How we thought outside the box to heal our middle son:
- We found a naturopath to guide us when mainstream medicine wasn’t giving us the answers and support we needed. The naturopath helped us balance his intestinal flora.
- We discovered that he had food sensitivities to dairy, wheat, corn, eggs, and almonds and removed those foods from his diet. We learned what foods were medicine to him and what foods were poison.
- We began to refine his (and our whole family’s) diet to a cleaner, less processed diet—focusing on eating real foods that were largely outside of boxes, bags, and packages.
- Over the last year we have expanded our understanding of good health to go beyond the focus of food alone. We try to get our daily dose of oxytocin through connecting with each other and filling our plates with meaningful activities while limiting/avoiding the depleting ones. We strive to carve out time to slow down and not always be so rushed. We talk about how important it is to breathe and connect with our spirits. We even talk about stress and poor sleep and how they negatively impact the body.
If we wouldn’t have done something different with our son’s health it is possible that he would be living with diagnoses such as autism spectrum disorder and irritable bowel syndrome—and we would continue to be a stressed family. I am grateful that we were able to address the root cause of his health needs and help him to thrive. I encourage you to think outside the box as a way to improve your family’s health.
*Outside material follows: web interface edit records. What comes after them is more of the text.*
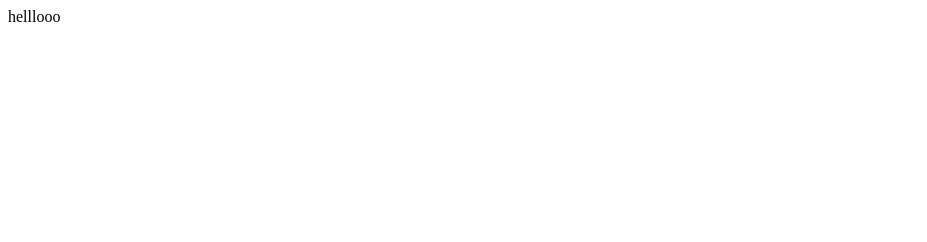
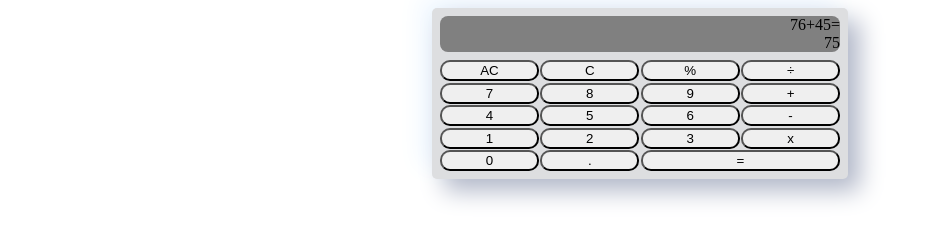
Before and after one commit to rickmed/The-Odin-Project, a plain HTML site: page calculator/index.html in a window 1280 px wide. Shown: the whole page, without its empty margins (0-927 px from the left). Drawn offline with Linux system fonts and the light colour scheme.

Commit message:
Add basic html structure and styles

```diff
--- a/calculator/index.html
+++ b/calculator/index.html
@@ -1,10 +1,37 @@
 <head>
     <meta charset="UTF-8">
     <meta name="viewport" content="width=device-width, initial-scale=1.0">
+    <link rel="stylesheet" href="styles.css">
     <title>Calculator</title>
     <script src="script.js"></script>
 </head>
 <body>
-    <div>helllooo</div>
+    <container>
+        <screen>
+            <user_input>76+45=</user_input>
+            <result>75</result>
+        </screen>
+        <buttons_area>
+            <button>AC</button>
+            <button>C</button>
+            <button>%</button>
+            <button>÷</button>
+            <button>7</button>
+            <button>8</button>
+            <button>9</button>
+            <button>+</button>
+            <button>4</button>
+            <button>5</button>
+            <button>6</button>
+            <button>-</button>
+            <button>1</button>
+            <button>2</button>
+            <button>3</button>
+            <button>x</button>
+            <button>0</button>
+            <button>.</button>
+            <button id="equals">=</button>
+        </buttons_area>
+    </container>
 </body>
 </html>
--- a/calculator/styles.css
+++ b/calculator/styles.css
@@ -0,0 +1,33 @@
+container {
+    max-width: 400px;
+    display: block;
+    margin: 0.1rem auto;
+    background: #dddee0;
+    padding: 0.5rem;
+    border-radius: 5px;
+    box-shadow: 12px 12px 24px #b2b8c9, -12px -12px 24px #f0f8ff;
+}
+
+buttons_area {
+    display: grid;
+    grid-template-columns: repeat(4, 1fr);
+    gap: 0.1rem;
+}
+
+button {
+    border-radius: 10px;
+}
+
+button#equals {
+    grid-column: span 2;
+}
+
+screen {
+    /* height: 100px; */
+    background-color: gray;
+    display: flex;
+    flex-direction: column;
+    align-items: flex-end;
+    margin-bottom: 0.5rem;
+    border-radius: 0.5rem;
+}
```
Learn more about how to do so in my book Full Plate—get a free digital copy of the first three chapters here.
1) Ashley Allen, “Countries Spending the Most on Healthcare,” USA Today, accessed 3 Sept 2015, http://www.usatoday.com/story/money/business/2014/07/07/countries-spending-most-health-care/12282577/